Children growing up in poverty or social exclusion are less likely to do well in school, enjoy good health and realise their full potential later in life. Child-centred solutions are fundamental to achieving social inclusion and long-term sustainable economic growth.
Promoting the rights of children
Children should grow up in an environment that enables them to become confident and autonomous adults. Recognising children as individual right holders is vital for them to grow up to be active members of society.
Around 2.5 million children participate in judicial proceedings across the EU every year.
The judicial systems in Europe need to adapt to their needs by strengthening the child protection systems, providing individualised support and, ultimately, guaranteeing the effective implementation of the rights of the child.
Child poverty and social exclusion
Children are more likely to suffer from poverty and social exclusion than adults. Poverty, limited access to education and difficult living conditions are the main factors leading to social exclusion. In addition, the internet and new technologies have increased the exposure of vulnerable groups to discrimination, marginalisation and exclusion.
Social care and health services
The childcare system needs to shift from institutional care to community-based services providing a family environment. According to the EU Agency for Fundamental Rights (FRA), 60% of EU countries have adopted measures to deinstitutionalise child welfare services. Examples include Bulgaria, Latvia and Lithuania that have developed community-based social, educational, cultural and health care services but establishing alternatives to institutional care remains a challenge in many European countries.
We work to improve child protection, empower children and youth and promote social inclusion.
To the help disadvantaged children, combat child poverty and promote child well-being across Europe, we support activities such as:
- Protection of child victims of trafficking, sexual abuse and violence.
- Early childhood education and prevention of early school-leaving.
- Empowerment of children and young people to participate in decision-making processes.
- Innovative approaches helping children with behavioural problems.
The exchange of knowledge and experience is essential to find a common approach to protect and promote the rights of the children and youth at risk. Organisations from the donor and beneficiary countries are therefore encouraged to cooperate through our programmes.

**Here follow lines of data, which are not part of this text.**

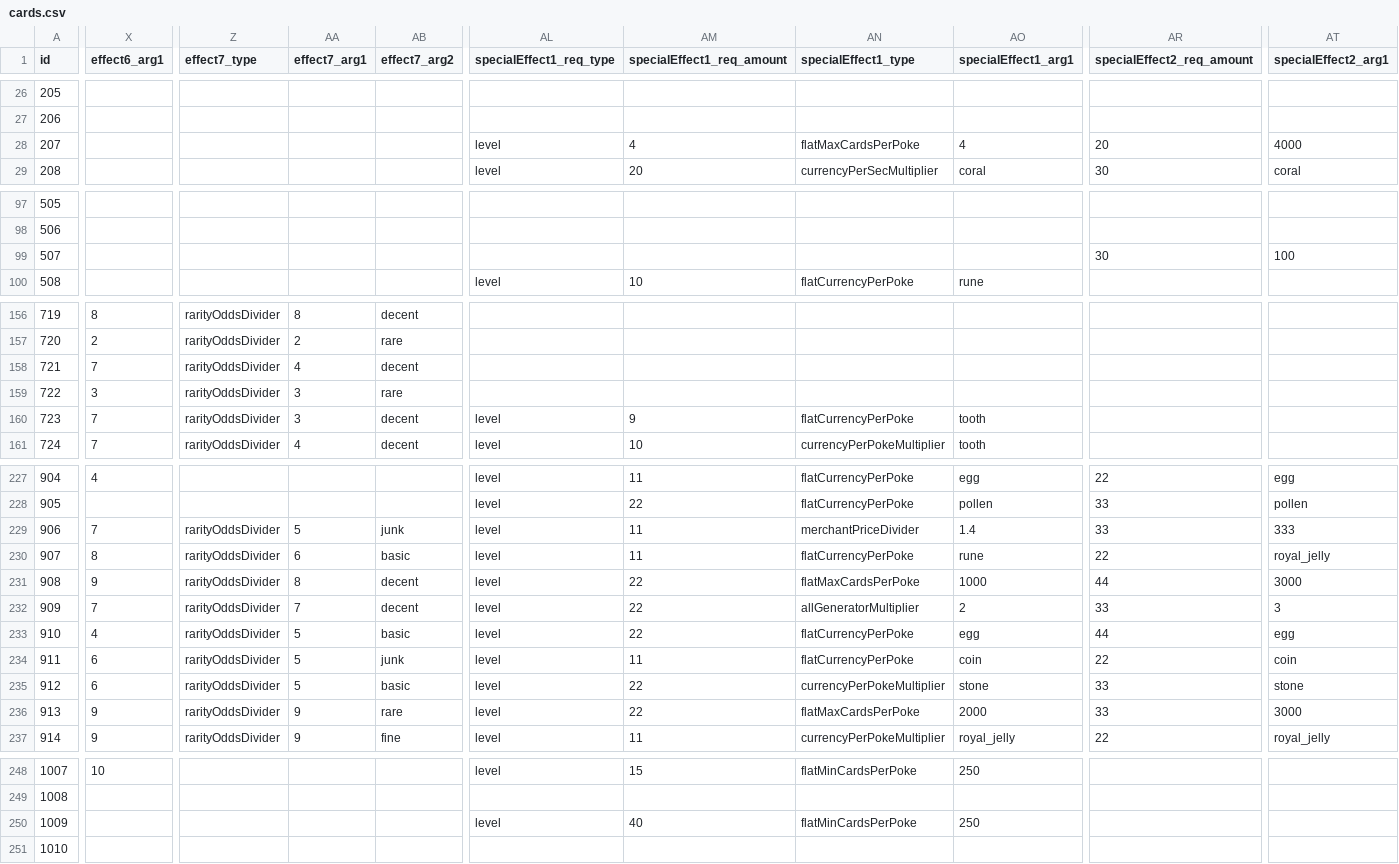
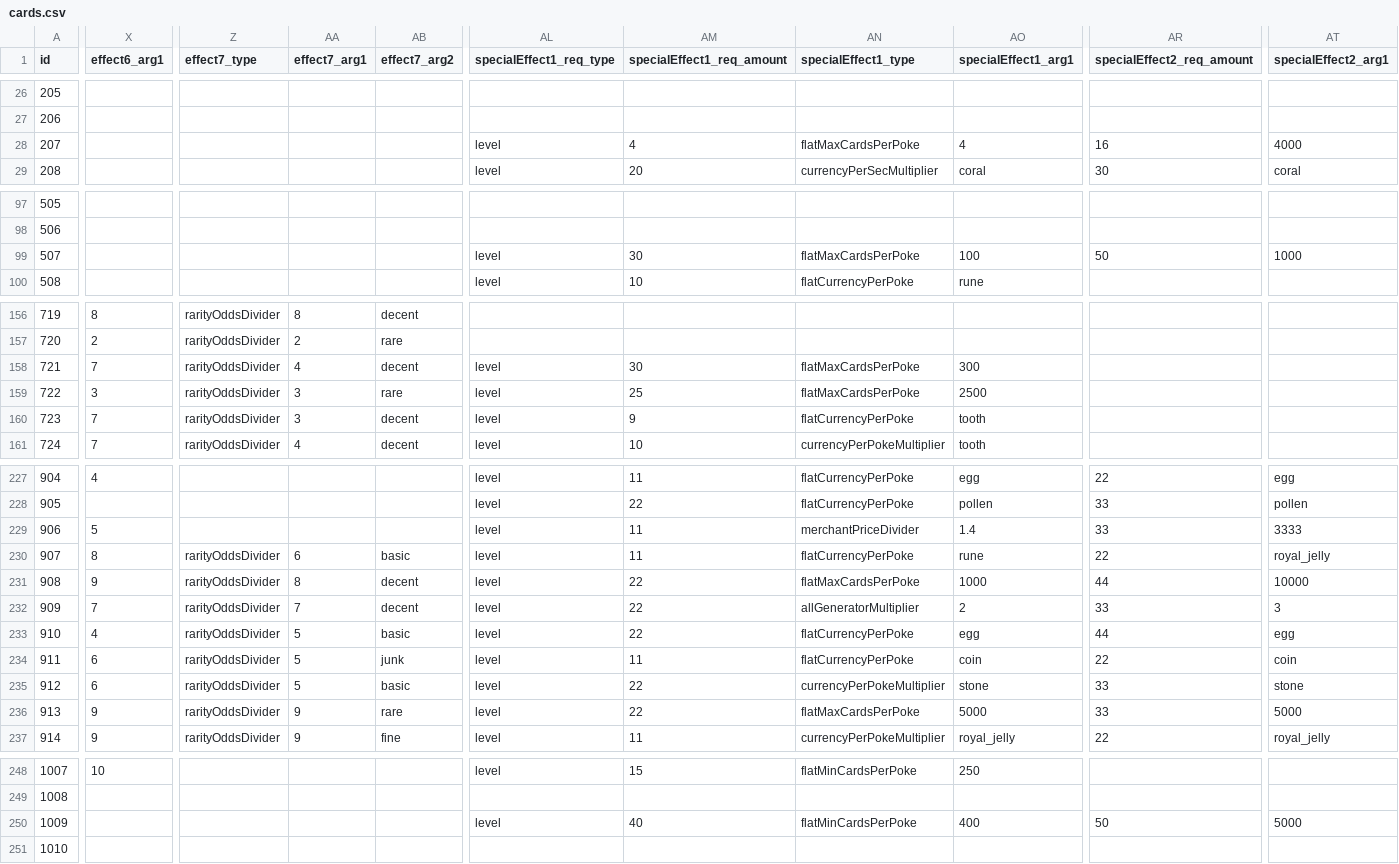
Before and after one commit to ssiatkowski/degens-idle, a CSV file: ccg/js/cards.csv, drawn as a sheet; only a part is shown, gaps mark what is left out; the diff covers the shown part only; the diff names each change by its address in the sheet, - before the commit and + after, or states it on an @@ line.

Commit message:
Cosmic Collection v0.07
- optimized poke algorithm (over 1000x performance improvement)
- improved load time by consolidating realm odds calculations
- added new merchant
- added a bunch of new skills
- more device buffing skills
- card special effect balancing
- significantly reduced costs of skills that hide lower rarity cards

```diff
--- a/ccg/js/cards.csv
+++ b/ccg/js/cards.csv
-AR28 (specialEffect2_req_amount): 20
+AR28 (specialEffect2_req_amount): 16
-AL99 (specialEffect1_req_type): (empty)
+AL99 (specialEffect1_req_type): level
-AM99 (specialEffect1_req_amount): (empty)
+AM99 (specialEffect1_req_amount): 30
-AN99 (specialEffect1_type): (empty)
+AN99 (specialEffect1_type): flatMaxCardsPerPoke
-AO99 (specialEffect1_arg1): (empty)
+AO99 (specialEffect1_arg1): 100
-AR99 (specialEffect2_req_amount): 30
+AR99 (specialEffect2_req_amount): 50
-AT99 (specialEffect2_arg1): 100
+AT99 (specialEffect2_arg1): 1000
-AL158:AL159 (specialEffect1_req_type): (empty)
+AL158:AL159 (specialEffect1_req_type): level
-AM158 (specialEffect1_req_amount): (empty)
+AM158 (specialEffect1_req_amount): 30
-AN158:AN159 (specialEffect1_type): (empty)
+AN158:AN159 (specialEffect1_type): flatMaxCardsPerPoke
-AO158 (specialEffect1_arg1): (empty)
+AO158 (specialEffect1_arg1): 300
-AM159 (specialEffect1_req_amount): (empty)
+AM159 (specialEffect1_req_amount): 25
-AO159 (specialEffect1_arg1): (empty)
+AO159 (specialEffect1_arg1): 2500
-X229 (effect6_arg1): 7
+X229 (effect6_arg1): 5
-Z229 (effect7_type): rarityOddsDivider
+Z229 (effect7_type): (empty)
-AA229 (effect7_arg1): 5
+AA229 (effect7_arg1): (empty)
-AB229 (effect7_arg2): junk
+AB229 (effect7_arg2): (empty)
-AT229 (specialEffect2_arg1): 333
+AT229 (specialEffect2_arg1): 3333
-AT231 (specialEffect2_arg1): 3000
+AT231 (specialEffect2_arg1): 10000
-AO236 (specialEffect1_arg1): 2000
+AO236 (specialEffect1_arg1): 5000
-AT236 (specialEffect2_arg1): 3000
+AT236 (specialEffect2_arg1): 5000
-AO250 (specialEffect1_arg1): 250
+AO250 (specialEffect1_arg1): 400
-AR250 (specialEffect2_req_amount): (empty)
+AR250 (specialEffect2_req_amount): 50
-AT250 (specialEffect2_arg1): (empty)
+AT250 (specialEffect2_arg1): 5000
```
Also changed, not shown: 7 edited cells elsewhere in this file, 11 other files.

Both donor and beneficiary countries benefit by sharing experience and best practice to meet common European challenges. The Norwegian Institute of Public Health and the Norwegian Directorate of Health are Donor Programme Partners in this area and can assist organisations who wish to get involved.
Children and youth at risk and social issues are entwined and require a horizontal approach. This is why, in addition to targeted programmes, children well-being is also a focus in areas such as local development and poverty reduction, research, education and public health.